To delineate the way of playing the E7 ukulele chord, we will take the help of some ukulele chord charts, as well as break down every chord’s position and accurate finger placement. The chord charts of the ukulele represent the four strings on the fretboard of a uke:
A = The 1st string (and highest-tone string), E = The 2nd string, C = The 3rd string (lowest tone), and G = The 4th String.
Opposite the guitar, where the strings remain in descending order, the third string is the lowest-toned string on a uke.
There are numbers and other signs on these charts, which will indicate where each finger of your hand needs to place correctly for playing the chord.
O – A circle above the strings refers to playing that string in an open position X – An “x” above the Strings implies you don’t play that string
or mute it while playing 1 = Index finger 2 = Middle finger 3 = Ring finger 4 = Pinky Finger.
We will point out three separate positions so that you can play the E7 chord with correct finger placement.
E7 1st Position (v1) for the E7 chord on the ukulele
If you desire to play the E7 chord in the first position on your ukulele, you need to put your ring finger on the 2nd fret of the A string, your index finger on the 1st fret of the G-string, and your mid finger on the 2nd fret of the C string, just like the following:
Ring finger: 2nd fret of the A Sring, Middle finger: 2nd fret of the C string, Index finger: 1st fret of the G string
Now, you strum all four strings and make sure that the open E string is not muted.
E 4th Position (v1) for the E7 Chord on a Ukulele
For the E7 chord in the 4th position, you need to barre the G, C, and E strings at the 4th fret using your index finger. If it becomes easy, you can move on and just barre all four Strings here.
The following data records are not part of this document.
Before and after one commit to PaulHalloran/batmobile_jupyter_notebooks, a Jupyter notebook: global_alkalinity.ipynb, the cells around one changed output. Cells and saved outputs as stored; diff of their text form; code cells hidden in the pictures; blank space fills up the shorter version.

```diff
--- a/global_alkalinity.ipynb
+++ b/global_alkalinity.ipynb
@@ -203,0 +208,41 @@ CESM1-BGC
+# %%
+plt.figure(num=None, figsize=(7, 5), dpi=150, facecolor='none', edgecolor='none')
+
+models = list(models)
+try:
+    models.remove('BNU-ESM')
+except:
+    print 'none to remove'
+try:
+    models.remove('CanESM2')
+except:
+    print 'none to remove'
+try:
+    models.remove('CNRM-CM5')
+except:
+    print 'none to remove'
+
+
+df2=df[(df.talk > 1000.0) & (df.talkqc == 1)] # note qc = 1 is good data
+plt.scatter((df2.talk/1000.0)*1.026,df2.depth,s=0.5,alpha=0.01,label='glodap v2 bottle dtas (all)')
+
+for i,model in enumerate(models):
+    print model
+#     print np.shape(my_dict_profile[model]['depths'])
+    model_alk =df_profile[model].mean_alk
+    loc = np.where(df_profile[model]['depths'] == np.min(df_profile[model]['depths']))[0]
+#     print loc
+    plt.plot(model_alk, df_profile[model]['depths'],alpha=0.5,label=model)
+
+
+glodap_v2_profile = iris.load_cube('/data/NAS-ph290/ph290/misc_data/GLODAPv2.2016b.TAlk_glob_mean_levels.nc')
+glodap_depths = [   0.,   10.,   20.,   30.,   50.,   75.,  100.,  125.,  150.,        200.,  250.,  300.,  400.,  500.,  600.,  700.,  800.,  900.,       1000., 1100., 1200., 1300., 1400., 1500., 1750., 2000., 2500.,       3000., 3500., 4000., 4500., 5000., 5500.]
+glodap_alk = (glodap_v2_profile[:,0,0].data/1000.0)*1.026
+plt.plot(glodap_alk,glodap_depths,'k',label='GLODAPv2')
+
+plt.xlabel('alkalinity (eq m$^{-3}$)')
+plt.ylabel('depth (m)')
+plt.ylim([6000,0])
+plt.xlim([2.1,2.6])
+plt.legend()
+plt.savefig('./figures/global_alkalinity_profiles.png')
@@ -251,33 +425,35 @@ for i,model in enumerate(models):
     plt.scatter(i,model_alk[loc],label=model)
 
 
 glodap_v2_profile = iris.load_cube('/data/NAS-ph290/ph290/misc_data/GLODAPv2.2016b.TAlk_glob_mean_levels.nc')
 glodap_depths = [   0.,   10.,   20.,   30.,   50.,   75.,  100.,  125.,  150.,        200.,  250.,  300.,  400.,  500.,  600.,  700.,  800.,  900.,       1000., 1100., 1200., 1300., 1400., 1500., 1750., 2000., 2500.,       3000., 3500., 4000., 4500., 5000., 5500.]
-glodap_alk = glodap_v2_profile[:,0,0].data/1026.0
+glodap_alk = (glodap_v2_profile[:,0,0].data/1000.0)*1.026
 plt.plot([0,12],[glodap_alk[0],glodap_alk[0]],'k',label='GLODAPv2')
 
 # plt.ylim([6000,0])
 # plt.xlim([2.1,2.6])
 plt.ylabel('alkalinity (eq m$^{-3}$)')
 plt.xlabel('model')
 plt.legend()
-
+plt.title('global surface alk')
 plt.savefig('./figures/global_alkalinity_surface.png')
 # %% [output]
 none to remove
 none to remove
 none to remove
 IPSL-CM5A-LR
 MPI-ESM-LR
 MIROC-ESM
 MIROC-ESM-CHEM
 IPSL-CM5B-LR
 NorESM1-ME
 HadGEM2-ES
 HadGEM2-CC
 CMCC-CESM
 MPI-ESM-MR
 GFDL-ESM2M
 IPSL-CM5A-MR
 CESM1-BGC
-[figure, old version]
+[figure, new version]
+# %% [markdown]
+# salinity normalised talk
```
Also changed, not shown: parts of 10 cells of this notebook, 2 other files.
After that, put your middle finger on the 5th fret of the A string, just like the following:
Middle finger: The fifth fret of the A string and Index finger: Barre all four Strings at the fourth fret
Again, if you intend to play the E7 chord in the 4th position, you strum all four strings.
Several songs that use the E7 to sing
Learning any new chord in a song is one of the best ways to practice it. Musicians use the E7 chord in various kinds of music, and it can affix a pompous punch to chord progressions featuring major chords like A, D, and G.
If you play songs containing the E7 chord, it’ll aid you in practicing the transition in and out of this chord. Besides, it’ll teach your ear to be acquainted with the unique sound of that particular chord.
Now since you can play the E7 chord on the ukulele, you can attempt to strum along with Ben E. King’s classic “Stand By Me”. This song also has chords like A, D, and F# minor. Further, you can begin an unstoppable singalong each time while playing it.
On the other hand, the E7 chord suits rightly Twenty-One Pilots’ “Stressed Out”. The song also contains a few more chords, including F, D minor, C, and A minor, and further, a fun strum pattern consisting of up-strums.
It’ll surprise you how wonderfully Twenty-One Pilots’ brand of hip-hop-infused alternative rock can translate to the ukulele. Then, you’ll notice how the E7 chord contributes a pivotal role in transitioning to this song.
It might be a snap to master the E7 chord on your uke as long as you keep on practicing regularly and paying attention to correct finger placement and technique.
In addition to practicing playing these necessary chords, you’ll make muscle memory so that you can soon feel simple, natural, and funny to play the E7.
If you can master this chord once, you will wish to learn even more chords. Apart from studying this guide, you can visit other online lesson sites to know more. But hopefully, this lesson will help you meet your needs.
Finally, you can learn this chord by watching this video.